Quantcast

Remembering the importance of the holiday

The Dallas Examiner | 11/23/2016, 3:46 p.m.
The holidays are upon us again. It’s that time of the year that we talk about being thankful for our ...

The Dallas Examiner

The holidays are upon us again. It’s that time of the year that we talk about being thankful for our blessings and spreading love, hope and joy, as families from near and far gather for dinner and share fond memories. It’s that time of the year that people are more willing to give donations, and some are even willing to offer their time to charities.

But it’s also that time of the year that brings on stress and frustration in making the holidays “perfect.” It’s worse for some, if you factor in depression for those isolated from friends and family and/or missing lost loved ones.

There’s a lot of stress that comes from trying to make sure everything is right when family comes to town, or trying to make sure that the food is perfect or that you’re able to stick to your own dietary needs. There are several things that bring on stress when families gather.

But the most important thing to remember is family; whether they travel from near or far, these are the people that love you unconditionally and just want to spend time with you. Most holidays are not going to go perfect, and that’s OK. Sometimes it’s those imperfect moments that make the best memories years later.

However, if you are one of those people that never feels stressed around the holidays, you might consider that maybe you are the person that could be causing the stress. Sometimes it is easy to take it for granted that mom and/or grandmother love cooking for you so much that when the holidays come around, that’s their present to you. And for some, it might be.

But consider the fact that a helping hand in the kitchen is never a bad thing. Sometimes, it helps just to have somebody share some of the food preparation, cooking or cleaning. As they say, “Helping hands make light work.” It also gives the host more energy and time to spend catching up with loved ones and sharing fond memories.

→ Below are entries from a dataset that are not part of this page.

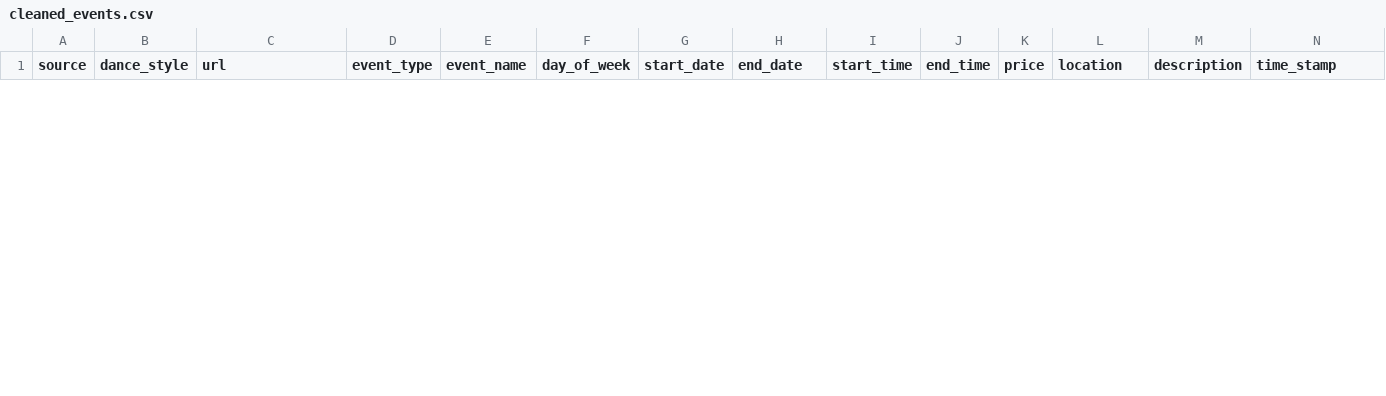
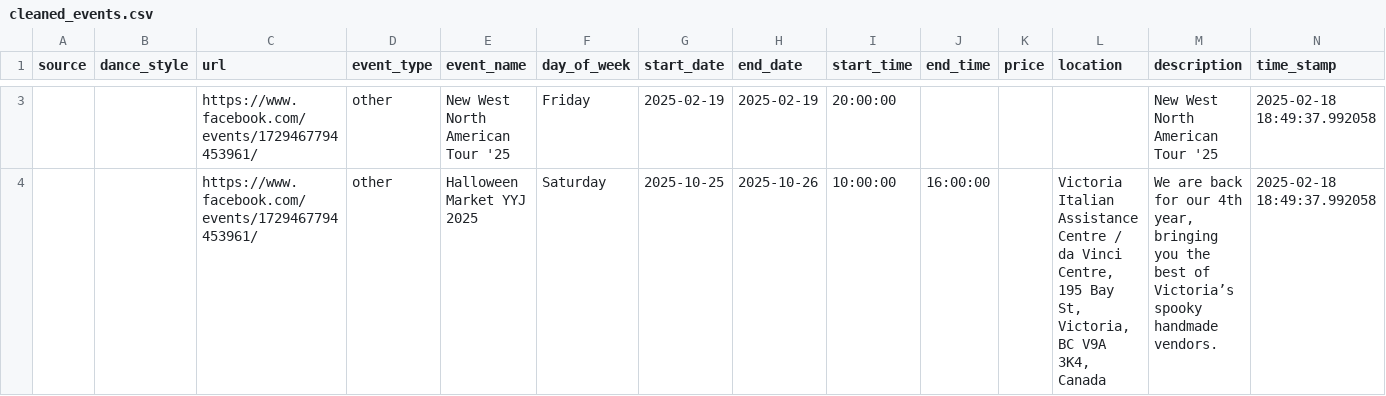
Before and after one commit to LindsayMoir/social_dance_app, a CSV file: output/cleaned_events.csv, drawn as a sheet; only a part is shown, gaps mark what is left out; the diff covers the shown part only.

```diff
--- a/output/cleaned_events.csv
+++ b/output/cleaned_events.csv
@@ -2,0 +3,2 @@ source,dance_style,url,event_type,event_name,day_of_week,start_date,end_date,sta
+,,https://www.facebook.com/events/1729467794453961/,other,New West North American Tour '25,Friday,2025-02-19,2025-02-19,20:00:00,,,,New West North American Tour '25,2025-02-18 18:49:37.992058
+,,https://www.facebook.com/events/1729467794453961/,other,Halloween Market YYJ 2025,Saturday,2025-10-25,2025-10-26,10:00:00,16:00:00,,"Victoria Italian Assistance Centre / da Vinci Centre, 195 Bay St, Victoria, BC V9A 3K4, Canada","We are back for our 4th year, bringing you the best of Victoria’s spooky handmade vendors.",2025-02-18 18:49:37.992058
```
Also changed, not shown: 1 added row and 1 removed row elsewhere in this file, output/events.csv, 5 other files.
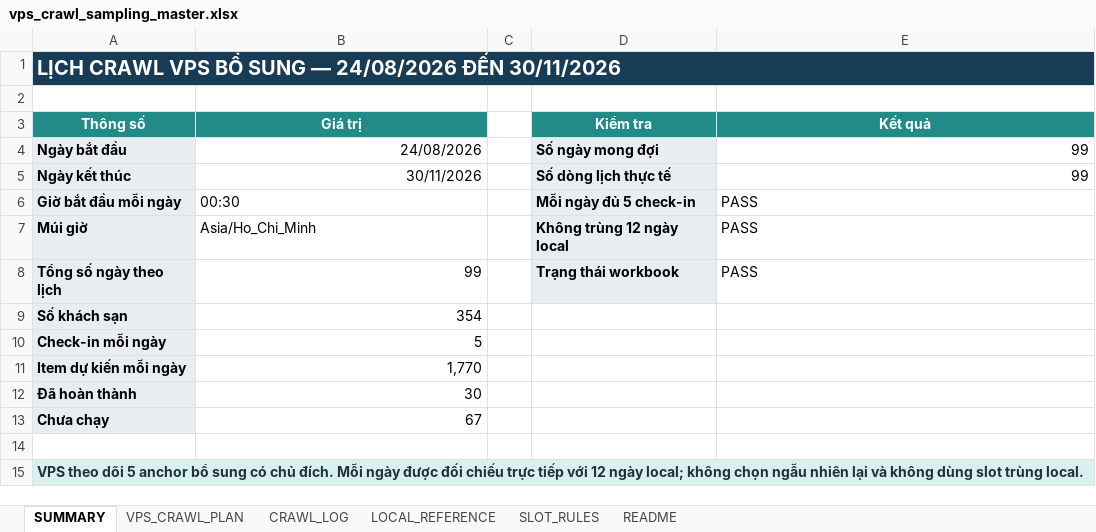
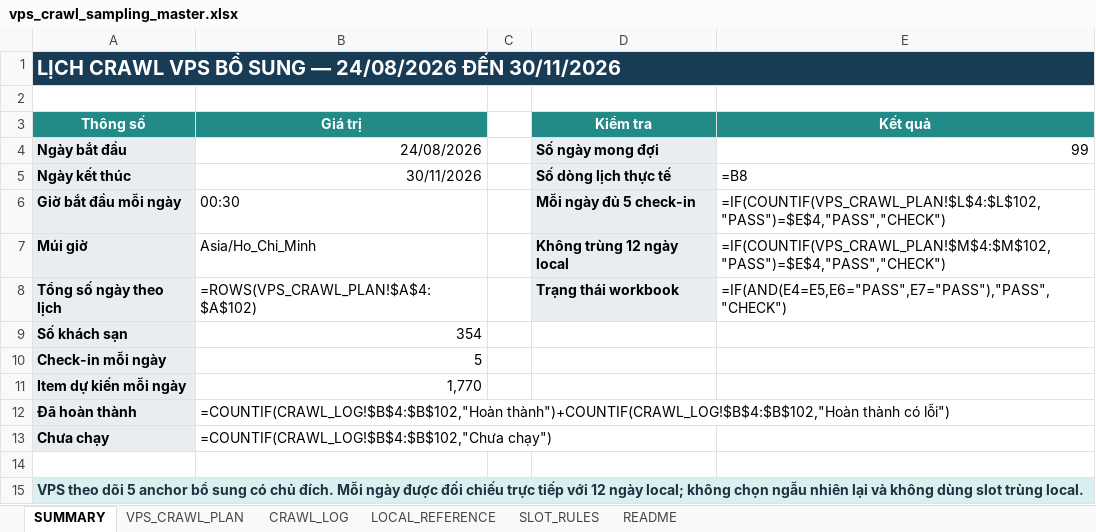
Before and after one commit to Andnm/capstone-master, an Excel workbook: outputs/vps-crawl-planner-20260823/vps_crawl_sampling_master.xlsx, sheet SUMMARY, drawn as a sheet; values as stored, in another font and other column widths than the file's, no borders; formulas without a stored value are shown as written; conditional formats not drawn; the diff names each change by its address in the sheet, - before the commit and + after, or states it on an @@ line.

Commit message:
feat: update crawl 24/9

```diff
--- a/outputs/vps-crawl-planner-20260823/vps_crawl_sampling_master.xlsx (sheet SUMMARY)
+++ b/outputs/vps-crawl-planner-20260823/vps_crawl_sampling_master.xlsx (sheet SUMMARY)
-E5 (Kết quả): 99
+E5 (Kết quả): =B8
-E6 (Kết quả): PASS
+E6 (Kết quả): =IF(COUNTIF(VPS_CRAWL_PLAN!$L$4:$L$102,"PASS")=$E$4,"PASS","CHECK")
-E7 (Kết quả): PASS
+E7 (Kết quả): =IF(COUNTIF(VPS_CRAWL_PLAN!$M$4:$M$102,"PASS")=$E$4,"PASS","CHECK")
-B8 (Giá trị): 99
+B8 (Giá trị): =ROWS(VPS_CRAWL_PLAN!$A$4:$A$102)
-E8 (Kết quả): PASS
+E8 (Kết quả): =IF(AND(E4=E5,E6="PASS",E7="PASS"),"PASS","CHECK")
-B12 (Giá trị): 30
+B12 (Giá trị): =COUNTIF(CRAWL_LOG!$B$4:$B$102,"Hoàn thành")+COUNTIF(CRAWL_LOG!$B$4:$B$102,"Hoàn thành có lỗi")
-B13 (Giá trị): 67
+B13 (Giá trị): =COUNTIF(CRAWL_LOG!$B$4:$B$102,"Chưa chạy")
```
Also changed, not shown: sheet VPS_CRAWL_PLAN, sheet CRAWL_LOG, outputs/crawl-data-planner-20260816/crawl_sampling_master.xlsx.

But not everyone is as fortunate to be able to travel to his or her loved ones or have their loved ones around them. And for some, that can be very depressing, especially for those who have raised families and then find themselves alone during the holidays. Some are not able to travel to be with loved ones.

These individuals may see other people spending time with friends and family and ask themselves, “Why can’t that be me?” or “Why is everyone else so much happier than I am?” according to Health Line.

During the holidays, a phone call can sometimes be just as uplifting as a personal visit. It’s also thoughtful to send a care package and/or card with a message saying that you are thinking of them and wish them well.

Better yet, if you have the time and money, nothing beats a visit. Whether you go to them or find a way to have them come to you, for relatives that are alone most of the time, spending time with loved ones during the holidays is the most precious gift from the heart. With Thanksgiving only a day away, visiting loved ones may not be possible. But you may want to consider visiting around Christmas. How great would it be for your relative to receive a call from you on Thanksgiving saying that you’ll see them for Christmas?